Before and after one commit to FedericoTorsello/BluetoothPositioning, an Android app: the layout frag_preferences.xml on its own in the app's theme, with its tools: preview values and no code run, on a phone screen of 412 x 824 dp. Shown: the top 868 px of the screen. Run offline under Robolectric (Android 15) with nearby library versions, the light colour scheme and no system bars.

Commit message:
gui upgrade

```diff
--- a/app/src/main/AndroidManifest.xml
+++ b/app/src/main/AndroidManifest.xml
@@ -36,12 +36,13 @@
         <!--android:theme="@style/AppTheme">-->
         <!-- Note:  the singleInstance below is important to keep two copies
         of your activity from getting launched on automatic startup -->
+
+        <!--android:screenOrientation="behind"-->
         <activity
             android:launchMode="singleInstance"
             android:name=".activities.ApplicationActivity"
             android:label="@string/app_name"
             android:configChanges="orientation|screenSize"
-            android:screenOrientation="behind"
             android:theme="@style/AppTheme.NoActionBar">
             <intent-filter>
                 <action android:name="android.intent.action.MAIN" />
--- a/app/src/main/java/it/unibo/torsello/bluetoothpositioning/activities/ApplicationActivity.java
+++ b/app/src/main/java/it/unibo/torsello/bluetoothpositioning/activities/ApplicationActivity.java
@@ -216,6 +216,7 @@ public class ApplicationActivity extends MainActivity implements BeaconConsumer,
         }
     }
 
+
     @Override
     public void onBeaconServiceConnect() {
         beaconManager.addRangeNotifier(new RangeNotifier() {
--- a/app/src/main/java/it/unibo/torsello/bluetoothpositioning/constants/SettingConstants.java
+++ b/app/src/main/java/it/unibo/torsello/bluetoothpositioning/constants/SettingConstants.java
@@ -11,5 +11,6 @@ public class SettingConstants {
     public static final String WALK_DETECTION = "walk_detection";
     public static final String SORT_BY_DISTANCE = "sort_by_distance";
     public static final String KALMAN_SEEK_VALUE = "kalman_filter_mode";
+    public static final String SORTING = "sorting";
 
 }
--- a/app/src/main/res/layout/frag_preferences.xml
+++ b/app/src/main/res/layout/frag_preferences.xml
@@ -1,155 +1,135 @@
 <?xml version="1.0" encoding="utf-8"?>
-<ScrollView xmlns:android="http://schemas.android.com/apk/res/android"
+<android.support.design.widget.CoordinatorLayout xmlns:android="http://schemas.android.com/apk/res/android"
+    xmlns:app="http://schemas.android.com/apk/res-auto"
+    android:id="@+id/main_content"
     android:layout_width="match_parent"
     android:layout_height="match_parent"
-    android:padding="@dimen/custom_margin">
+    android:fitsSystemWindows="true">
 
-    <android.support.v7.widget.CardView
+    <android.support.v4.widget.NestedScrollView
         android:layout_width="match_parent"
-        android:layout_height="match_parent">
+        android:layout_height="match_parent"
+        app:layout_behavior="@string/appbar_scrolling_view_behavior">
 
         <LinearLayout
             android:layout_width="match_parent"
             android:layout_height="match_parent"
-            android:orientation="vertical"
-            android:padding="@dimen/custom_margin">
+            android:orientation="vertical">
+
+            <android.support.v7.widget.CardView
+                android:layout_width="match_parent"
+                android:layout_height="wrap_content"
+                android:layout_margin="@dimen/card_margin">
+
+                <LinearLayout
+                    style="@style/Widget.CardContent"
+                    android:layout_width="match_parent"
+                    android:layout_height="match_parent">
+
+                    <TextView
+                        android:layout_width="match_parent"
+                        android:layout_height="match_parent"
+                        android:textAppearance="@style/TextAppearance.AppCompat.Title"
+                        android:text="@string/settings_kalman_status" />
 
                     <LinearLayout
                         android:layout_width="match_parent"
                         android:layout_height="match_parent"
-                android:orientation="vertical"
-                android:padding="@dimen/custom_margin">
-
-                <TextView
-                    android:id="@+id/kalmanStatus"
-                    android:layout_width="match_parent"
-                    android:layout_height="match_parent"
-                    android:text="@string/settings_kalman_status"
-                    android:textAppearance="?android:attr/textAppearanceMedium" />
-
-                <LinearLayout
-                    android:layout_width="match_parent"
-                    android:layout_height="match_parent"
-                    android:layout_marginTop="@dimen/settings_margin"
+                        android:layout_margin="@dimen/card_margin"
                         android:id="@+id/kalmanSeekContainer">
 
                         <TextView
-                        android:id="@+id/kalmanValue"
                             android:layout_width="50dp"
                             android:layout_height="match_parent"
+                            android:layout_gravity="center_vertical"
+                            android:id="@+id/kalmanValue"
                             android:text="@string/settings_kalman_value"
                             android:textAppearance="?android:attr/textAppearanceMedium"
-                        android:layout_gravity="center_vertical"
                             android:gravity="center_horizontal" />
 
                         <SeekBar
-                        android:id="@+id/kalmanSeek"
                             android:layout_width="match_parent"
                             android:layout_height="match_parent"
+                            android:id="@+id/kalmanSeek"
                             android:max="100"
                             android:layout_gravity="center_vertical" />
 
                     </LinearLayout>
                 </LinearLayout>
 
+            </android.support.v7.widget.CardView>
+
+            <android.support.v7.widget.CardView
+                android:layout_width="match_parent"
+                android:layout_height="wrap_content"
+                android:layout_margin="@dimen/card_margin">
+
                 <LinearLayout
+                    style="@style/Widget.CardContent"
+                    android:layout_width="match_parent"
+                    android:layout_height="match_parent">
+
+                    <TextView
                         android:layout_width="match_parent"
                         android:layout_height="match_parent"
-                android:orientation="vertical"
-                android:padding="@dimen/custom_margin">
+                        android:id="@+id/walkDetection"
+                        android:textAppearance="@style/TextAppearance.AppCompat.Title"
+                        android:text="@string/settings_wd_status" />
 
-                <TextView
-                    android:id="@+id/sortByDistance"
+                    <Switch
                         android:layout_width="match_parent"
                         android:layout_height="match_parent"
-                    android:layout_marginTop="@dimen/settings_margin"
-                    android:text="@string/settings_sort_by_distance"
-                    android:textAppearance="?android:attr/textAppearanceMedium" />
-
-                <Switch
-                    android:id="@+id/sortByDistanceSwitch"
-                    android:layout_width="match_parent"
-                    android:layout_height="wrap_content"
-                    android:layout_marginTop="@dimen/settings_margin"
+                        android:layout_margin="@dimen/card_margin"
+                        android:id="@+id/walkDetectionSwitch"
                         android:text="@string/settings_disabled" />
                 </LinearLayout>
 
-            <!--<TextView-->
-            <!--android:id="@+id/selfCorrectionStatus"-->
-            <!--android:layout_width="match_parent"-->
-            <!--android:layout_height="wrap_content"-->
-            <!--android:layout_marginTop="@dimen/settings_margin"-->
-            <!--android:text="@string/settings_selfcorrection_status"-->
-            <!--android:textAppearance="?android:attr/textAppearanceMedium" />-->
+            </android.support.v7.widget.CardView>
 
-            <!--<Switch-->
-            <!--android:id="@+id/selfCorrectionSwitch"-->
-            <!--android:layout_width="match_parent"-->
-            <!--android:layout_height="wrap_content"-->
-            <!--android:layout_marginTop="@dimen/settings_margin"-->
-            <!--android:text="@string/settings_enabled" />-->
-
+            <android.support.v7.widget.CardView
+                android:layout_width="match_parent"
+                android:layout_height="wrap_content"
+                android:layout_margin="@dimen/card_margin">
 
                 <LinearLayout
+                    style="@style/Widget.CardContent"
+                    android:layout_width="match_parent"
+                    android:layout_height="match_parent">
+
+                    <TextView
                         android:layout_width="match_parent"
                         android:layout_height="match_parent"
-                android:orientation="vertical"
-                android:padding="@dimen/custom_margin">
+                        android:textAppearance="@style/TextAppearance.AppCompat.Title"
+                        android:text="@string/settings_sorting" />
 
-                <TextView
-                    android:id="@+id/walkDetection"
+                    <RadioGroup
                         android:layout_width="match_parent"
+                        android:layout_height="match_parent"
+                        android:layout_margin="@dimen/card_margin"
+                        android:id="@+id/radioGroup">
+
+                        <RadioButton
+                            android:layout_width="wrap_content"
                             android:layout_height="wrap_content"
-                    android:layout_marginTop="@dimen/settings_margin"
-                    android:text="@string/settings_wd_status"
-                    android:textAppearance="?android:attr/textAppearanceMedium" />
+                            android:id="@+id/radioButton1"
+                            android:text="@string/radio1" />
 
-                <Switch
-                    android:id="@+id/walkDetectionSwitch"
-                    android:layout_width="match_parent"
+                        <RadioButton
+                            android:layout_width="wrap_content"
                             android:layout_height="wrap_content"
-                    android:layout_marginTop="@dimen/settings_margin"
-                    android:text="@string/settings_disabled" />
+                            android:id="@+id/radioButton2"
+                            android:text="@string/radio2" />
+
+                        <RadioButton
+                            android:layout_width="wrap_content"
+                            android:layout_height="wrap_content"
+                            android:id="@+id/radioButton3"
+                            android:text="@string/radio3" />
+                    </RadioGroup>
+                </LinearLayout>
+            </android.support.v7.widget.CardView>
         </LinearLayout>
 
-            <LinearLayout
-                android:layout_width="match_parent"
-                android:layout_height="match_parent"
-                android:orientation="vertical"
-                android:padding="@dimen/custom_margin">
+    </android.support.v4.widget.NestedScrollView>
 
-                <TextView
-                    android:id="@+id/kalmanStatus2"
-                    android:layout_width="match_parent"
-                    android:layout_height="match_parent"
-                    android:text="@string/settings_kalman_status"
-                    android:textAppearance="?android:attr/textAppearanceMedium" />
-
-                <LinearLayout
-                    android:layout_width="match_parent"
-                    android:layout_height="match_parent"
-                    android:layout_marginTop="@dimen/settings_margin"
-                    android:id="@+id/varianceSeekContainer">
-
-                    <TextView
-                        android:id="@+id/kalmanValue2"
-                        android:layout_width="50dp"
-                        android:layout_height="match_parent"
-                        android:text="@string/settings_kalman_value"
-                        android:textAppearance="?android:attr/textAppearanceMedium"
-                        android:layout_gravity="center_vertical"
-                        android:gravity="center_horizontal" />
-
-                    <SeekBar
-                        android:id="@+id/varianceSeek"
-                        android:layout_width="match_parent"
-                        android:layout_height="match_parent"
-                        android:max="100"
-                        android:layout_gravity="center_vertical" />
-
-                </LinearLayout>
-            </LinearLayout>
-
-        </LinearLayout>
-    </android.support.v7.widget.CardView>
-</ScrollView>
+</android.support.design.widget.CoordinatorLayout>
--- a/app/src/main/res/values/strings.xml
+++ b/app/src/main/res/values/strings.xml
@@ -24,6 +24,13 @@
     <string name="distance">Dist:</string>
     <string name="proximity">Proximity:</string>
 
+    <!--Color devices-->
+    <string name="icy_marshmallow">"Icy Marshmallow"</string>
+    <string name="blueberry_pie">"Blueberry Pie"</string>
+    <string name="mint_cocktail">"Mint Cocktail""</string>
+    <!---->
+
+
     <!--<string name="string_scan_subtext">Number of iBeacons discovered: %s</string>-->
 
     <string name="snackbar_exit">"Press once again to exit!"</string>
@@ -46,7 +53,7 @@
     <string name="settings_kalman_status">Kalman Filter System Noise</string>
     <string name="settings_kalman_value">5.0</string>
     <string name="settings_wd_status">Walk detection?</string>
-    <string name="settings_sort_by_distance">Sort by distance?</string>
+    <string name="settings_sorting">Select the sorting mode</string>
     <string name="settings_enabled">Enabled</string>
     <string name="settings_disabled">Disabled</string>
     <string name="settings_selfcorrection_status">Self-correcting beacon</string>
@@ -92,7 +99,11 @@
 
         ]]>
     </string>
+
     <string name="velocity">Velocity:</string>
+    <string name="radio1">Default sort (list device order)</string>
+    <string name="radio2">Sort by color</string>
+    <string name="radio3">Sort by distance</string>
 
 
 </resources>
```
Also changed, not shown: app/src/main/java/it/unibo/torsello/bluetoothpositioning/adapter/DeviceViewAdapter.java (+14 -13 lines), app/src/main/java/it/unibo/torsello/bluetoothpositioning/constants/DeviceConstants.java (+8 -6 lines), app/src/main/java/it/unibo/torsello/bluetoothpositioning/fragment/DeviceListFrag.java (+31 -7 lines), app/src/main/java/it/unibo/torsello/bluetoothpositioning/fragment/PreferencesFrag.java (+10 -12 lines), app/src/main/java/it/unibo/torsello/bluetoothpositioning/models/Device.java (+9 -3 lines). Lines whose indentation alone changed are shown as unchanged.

→ **WHAT TO PRODUCE**:
The lines above that hold "behind" are the result; show every one of them.

→ **RESPONSE AREA**:
+        <!--android:screenOrientation="behind"-->
-            android:screenOrientation="behind"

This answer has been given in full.